It is the catalog. If you don’t have one, create one.

What is the ultimate goal for both McDonald and your IT department? The answer is perhaps deliver of goods (McDonald), and delivery of services (IT) and customer satisfaction. In case of IT, the customers are business users.

A lack of visibility of what IT does has been a pain in most organisation and nothing can be much simpler but to start with a service catalog.

A catalog is a simple definition in service terms. It consists of service name that business understands.

Infrastructure Availability = calculate the number of maintenance hours you need per year, and using this link – calculate your availability commitment

Service Availability – Depending upon your office hours, define your support layers. For critical business such as banks, the definitions are banking hours, non banking hours, and Crisis hours.

Application provisioning, desktop provisioning, user activation are just some of the simple names that IT delivers. For each such service define its availability/SLA target, available hours (for help desk), response time and resolution time in case of an incident, along with a name of person to contact in case of a specific service issue.

By setting this in place and having an agreement with business users, it is the perfect beginning of a bond between customer (IT users) and service provider, in this case IT.

Business need not know the intricacies involved, not is it interested.

If you are a CIO create two service catalogs – one for business and one for your own technology teams.

So if you have an application development team, database team, networking team or even a security team, demand service catalog from each of them on the same terms as business demands it  from you.

Once should be able to see a clear cut alignment with business catalog and the internal catalog. You cannot have a business SLA of 99.9% and an internal team reporting anything less than that value, there will be a clear cut mismatch.

How to create this document?

Two steps:

Step 1: Call for a meeting with all teams in a brain storming session and seek all the numbers. Put this in a dashboard and ask every technical team.

Step 2: Present the document to business for their approval.

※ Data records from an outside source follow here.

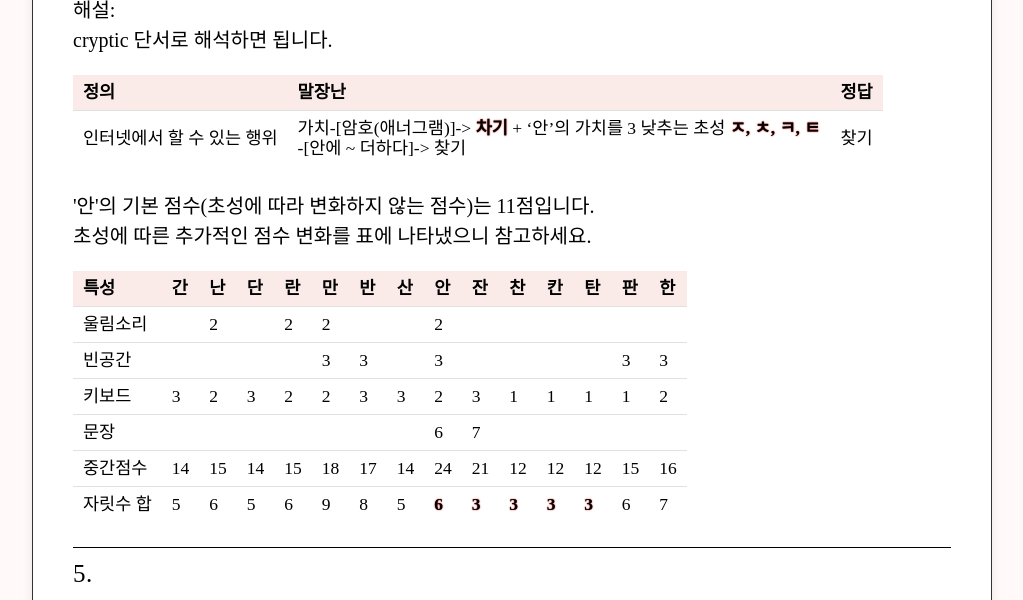
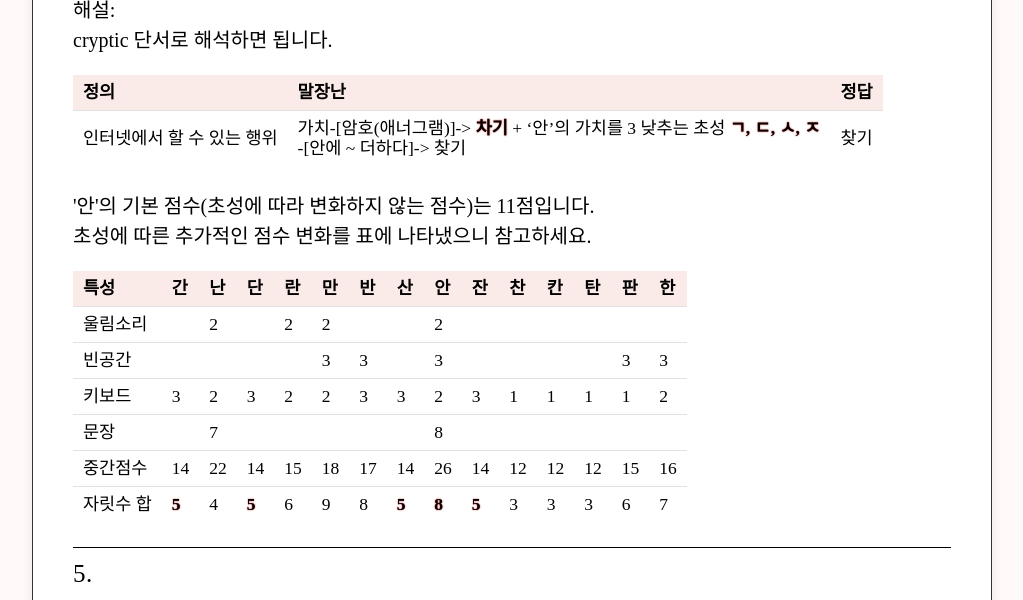
Before and after one commit to Gravel4444/TextPuzzleHunt, a Django app: template puzzles/templates/solution_bodies/value.html in a window 1280 px wide. Shown: the part 2633-3233 px from the top of the page, without its empty margins (128-1151 px from the left). Run offline with Django 3.2, Linux system fonts and the light colour scheme; the template is opened without the code that fills it, so the values that code supplies are empty; some libraries are stand-ins or nearby versions; some web fonts are replaced.

Commit message:
v.1.8.7 가치 글자 점수 계산법 수정

```diff
--- a/puzzles/templates/puzzle_bodies/value.html
+++ b/puzzles/templates/puzzle_bodies/value.html
@@ -12,9 +12,9 @@
   - 글자에 외부와 단절된 공간이 있을 때마다 +3점 (예: 예-6, 약-3)
   - 키보드로 글자를 칠 때 가장 아랫줄을 누를 때마다 +1점, 가운뎃줄을 누를 때마다 +2점, 가장 윗줄을 누를 때마다 +3점을 얻지만, Shift 키를 같이 누른다면 점수를 얻지 못합니다. (예: 글-6, 씨-2)
   - 다음 문장 속에 있는 글자라면 해당 점수를 얻습니다. (예: 거-8, 지-15)
-    ＋6점: “언제라도 무력감이 그대를 뒤엎는다면 내 그대를 안심시키리다.”
+    ＋6점: “언제라도 무력감이 그대를 뒤엎는다면 내 그대를 진정시키리다.”
     ＋7점: “어두운 암전 속에서 기회가 있을 때마다 잘난 체를 멈추지 않았다.”
-    ＋8점: “나는 지치지 않고도 종일 재잘거리는 그에게 호감을 느끼고 말았다.”
+    ＋8점: “나는 지치지 않고도 종일 재잘거리는 그에게 안도감을 느끼고 말았다.”
   - 위의 점수를 계산해서 10점이 넘어가면, 10 미만이 될 때까지 각 자리의 숫자들을 더합니다.
   - 글자가 현재 두 글자 이상의 단어에 들어있으며 그중 첫 번째 글자라면, 점수를 3으로 나눈 나머지를 최종 점수로 계산합니다.
 <br>
@@ -31,7 +31,7 @@
 사용하는 / 처리하는
 <div style="text-align: center; margin-bottom: 20px;">
   <small style="color: red;">
-    1번 소문제에서 얻을 수 있는 단어의 가치를 계산하는 경우, 마지막 글자의 글자 점수를 <b>4점 빼서</b> 계산합니다.
+    1번 소문제에서 얻을 수 있는 단어의 가치를 계산하는 경우, 글자 점수를 <b>30점 더하여</b> 계산합니다.
   </small>
 </div>
 
--- a/puzzles/templates/solution_bodies/value.html
+++ b/puzzles/templates/solution_bodies/value.html
@@ -130,7 +130,7 @@ cryptic 단서로 해석하면 됩니다.
 
 | 정의                        | 말장난                                                              | 정답     |
 |----------------------------|----------------------------------------------------------------------|----------|
-| 인터넷에서 할 수 있는 행위   | 가치-[암호(애너그램)]-> **차기** + ‘안’의 가치를 3 낮추는 초성 **ㅈ, ㅊ, ㅋ, ㅌ** <br>-[안에 ~ 더하다]-> 찾기    | 찾기     |
+| 인터넷에서 할 수 있는 행위   | 가치-[암호(애너그램)]-> **차기** + ‘안’의 가치를 3 낮추는 초성 **ㄱ, ㄷ, ㅅ, ㅈ** <br>-[안에 ~ 더하다]-> 찾기    | 찾기     |
 
 '안'의 기본 점수(초성에 따라 변화하지 않는 점수)는 11점입니다.
 초성에 따른 추가적인 점수 변화를 표에 나타냈으니 참고하세요.
@@ -140,9 +140,9 @@ cryptic 단서로 해석하면 됩니다.
 | 울림소리  |    |  2 |    |  2 |  2 |    |    |  2 |    |    |    |    |    |    |
 | 빈공간    |    |    |    |    |  3 |  3 |    |  3 |    |    |    |    |  3 |  3 |
 | 키보드    |  3 |  2 |  3 |  2 |  2 |  3 |  3 |  2 |  3 |  1 |  1 |  1 |  1 |  2 |
-| 문장      |    |    |    |    |    |    |    |  6 |  7 |    |    |    |    |    |
-| 중간점수  | 14 | 15 | 14 | 15 | 18 | 17 | 14 | 24 | 21 | 12 | 12 | 12 | 15 | 16 |
-| 자릿수 합 |  5 |  6 |  5 |  6 |  9 |  8 |  5 |  **6** |  **3** |  **3** |  **3** |  **3** |  6 |  7 |
+| 문장      |    |  7 |    |    |    |    |    |  8 |    |    |    |    |    |    |
+| 중간점수  | 14 | 22 | 14 | 15 | 18 | 17 | 14 | 26 | 14 | 12 | 12 | 12 | 15 | 16 |
+| 자릿수 합 |  **5** |  4 |  **5** |  6 |  9 |  8 |  **5** |  **8** |  **5** |  3 |  3 |  3 |  6 |  7 |
 
 
 ### 5.
@@ -235,8 +235,7 @@ EㄴEhㄴㅁㄱEㄱ -> E2Eh251E1
 
 문제마다 대응하는 퍼즐의 제목을 찾아낸 이후에는, 이번 퍼즐의 제목에 걸맞게 그 **가치**를 구해야 합니다.
 **글자 점수 계산법**에 나온 글자의 특성마다 점수를 더해 최종 점수를 구해냅니다. <a href="#appendix">가장 아래의 표</a>를 참고하세요.
-**빨간색 지시문**에서 언급한 대로, 1번 소문제에서 얻을 수 있는 단어인 "초안"의 가치를 계산할 때에는 주의해야 합니다.
-원래대로라면 마지막 글자인 **안**의 글자 점수는 6점(중간점수 24점)이지만, 4점을 빼야 하므로 2점(중간점수 20점)으로 계산합니다.
+**빨간색 지시문**에서 언급한 대로, 1번 소문제에서 얻을 수 있는 단어인 "초안"의 가치를 계산할 때에는 30점을 추가하여 계산해야 합니다.
 따라서 "초안"의 가치는 16이 아닌, **12** 입니다.
 
 ## 4단계. 최종 정답
@@ -644,9 +643,32 @@ EㄴEhㄴㅁㄱEㄱ -> E2Eh251E1
         </tr>
         <tr class="section-start">
             <td rowspan="3">계산</td>
+            <td colspan="2"><strong>지시문</strong></td>
+            <td>30</td>
+            <td>30</td>
+            <td></td>
+            <td></td>
+            <td></td>
+            <td></td>
+            <td></td>
+            <td></td>
+            <td></td>
+            <td></td>
+            <td></td>
+            <td></td>
+            <td></td>
+            <td></td>
+            <td></td>
+            <td></td>
+            <td></td>
+            <td></td>
+            <td></td>
+            <td></td>
+        </tr>
+        <tr>
             <td colspan="2">자릿수 합</td>
-            <td>4</td>
-            <td>6</td>
+            <td>7</td>
+            <td>2</td>
             <td>1</td>
             <td>7</td>
             <td>5</td>
```
Also changed, not shown: other parts of puzzles/templates/solution_bodies/value.html (+0 -23 lines).
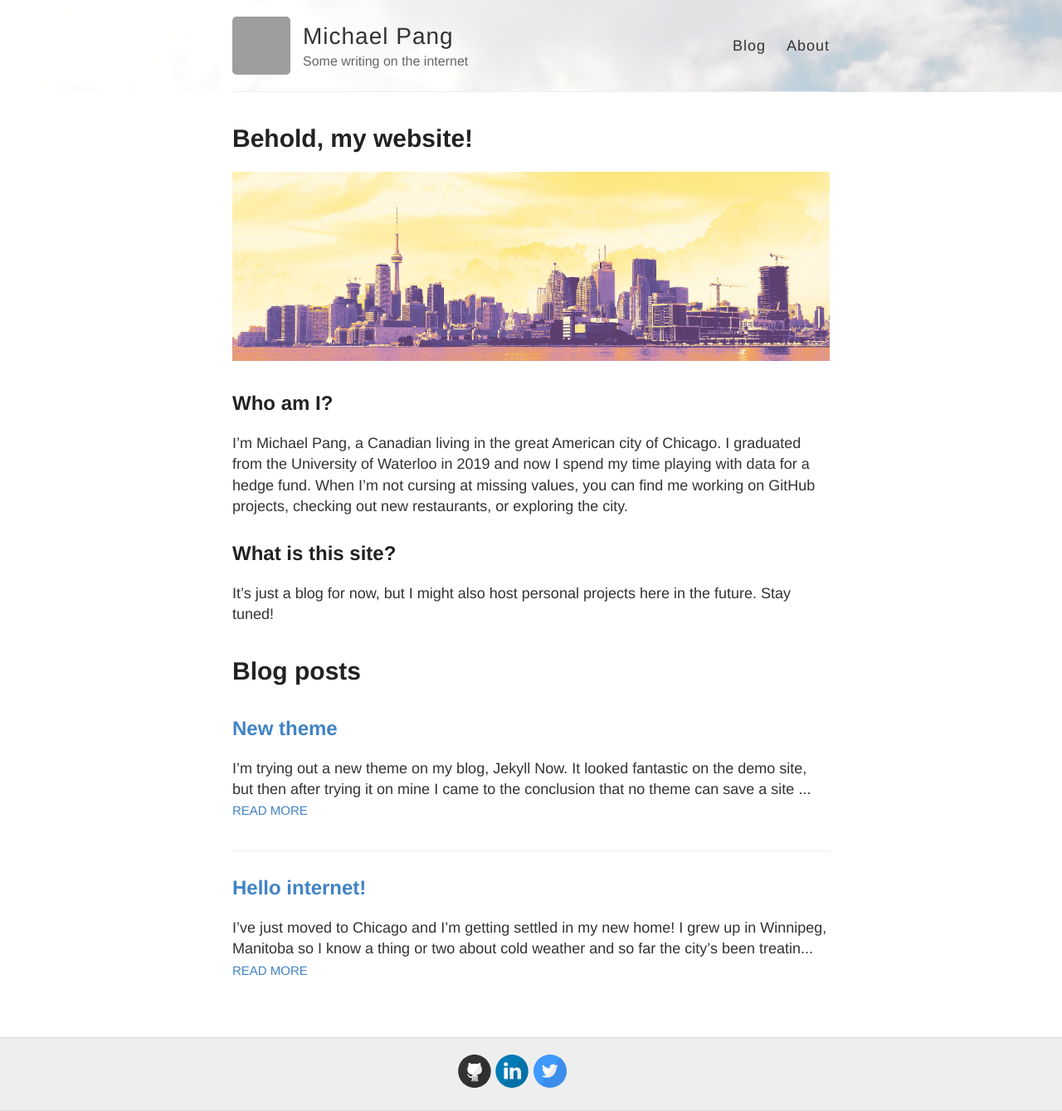
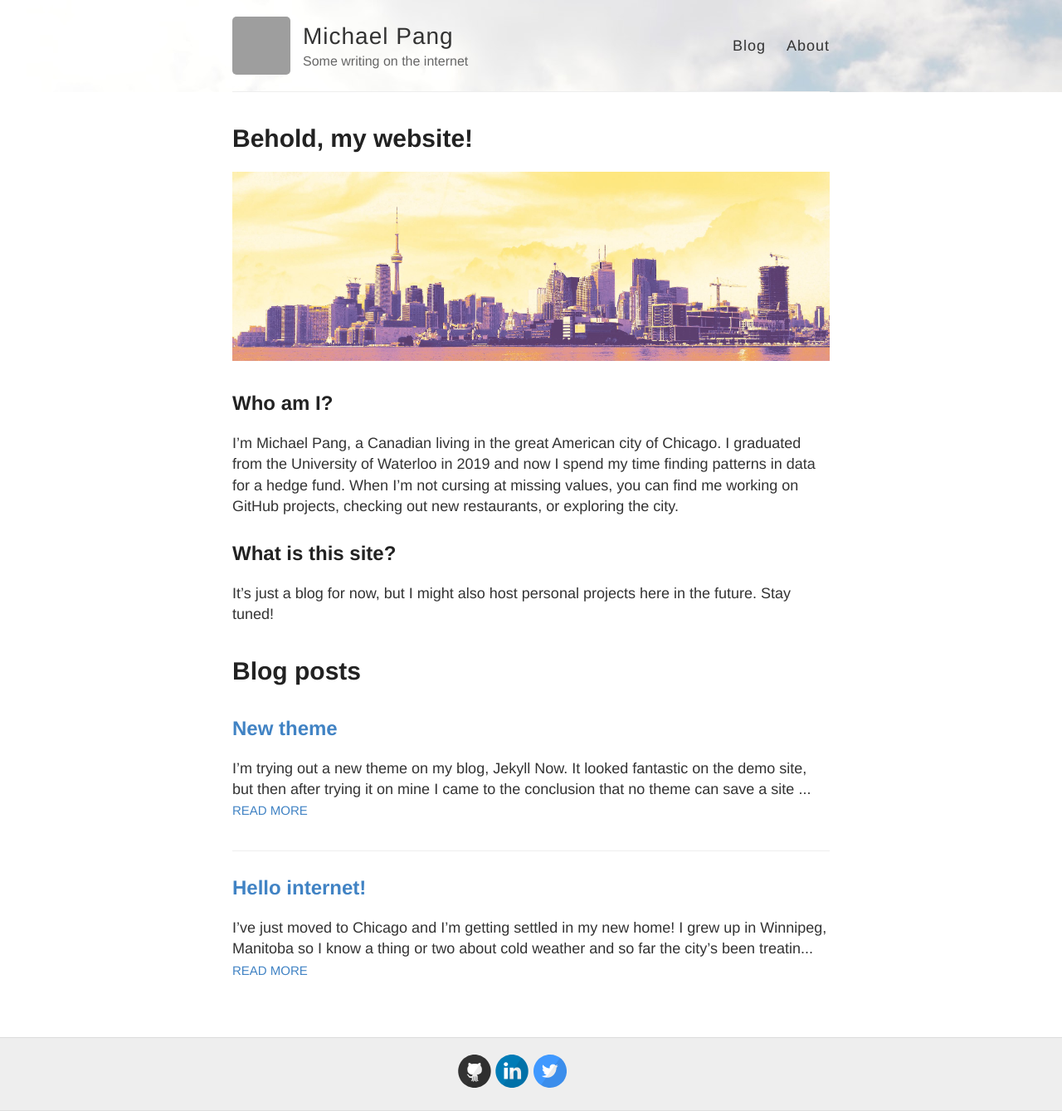
Before and after one commit to Akababa/akababa.github.io, a Jekyll site: the page built from index.md, in a window 1280 px wide. Shown: the whole page at 83% size. Built offline with Jekyll 4.4.1, drawn with Linux system fonts in a browser that asks for light colours; our own code applies the rules of GitHub Pages for plain Markdown files; grey boxes are pictures that could not be loaded.

Commit message:
rewording job

```diff
--- a/index.md
+++ b/index.md
@@ -6,7 +6,7 @@ layout: default
 ![shamelessly stolen from a lesser website (www.naut.ca)](images/gradient_header_1x.jpg)
 
 ## Who am I?
-I'm Michael Pang, a Canadian living in the great American city of Chicago. I graduated from the University of Waterloo in 2019 and now I spend my time playing with data for a hedge fund. When I'm not cursing at missing values, you can find me working on GitHub projects, checking out new restaurants, or exploring the city.
+I'm Michael Pang, a Canadian living in the great American city of Chicago. I graduated from the University of Waterloo in 2019 and now I spend my time finding patterns in data for a hedge fund. When I'm not cursing at missing values, you can find me working on GitHub projects, checking out new restaurants, or exploring the city.
 
 ## What is this site?
 It's just a blog for now, but I might also host personal projects here in the future. Stay tuned!
```
Also changed, not shown: about.md (+1 -1 lines).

Let them ask for more.

Your steps can be in any order, but what will come out is a document that will be a benchmark for service quality.

So next time you seek a customer satisfaction survey (CSAT), you can also see which service has more satisfaction level than others.

This process will ensure that you are not far behind McDonald in guaranteeing customer satisfaction.

Hope this helped!

Author : Probal C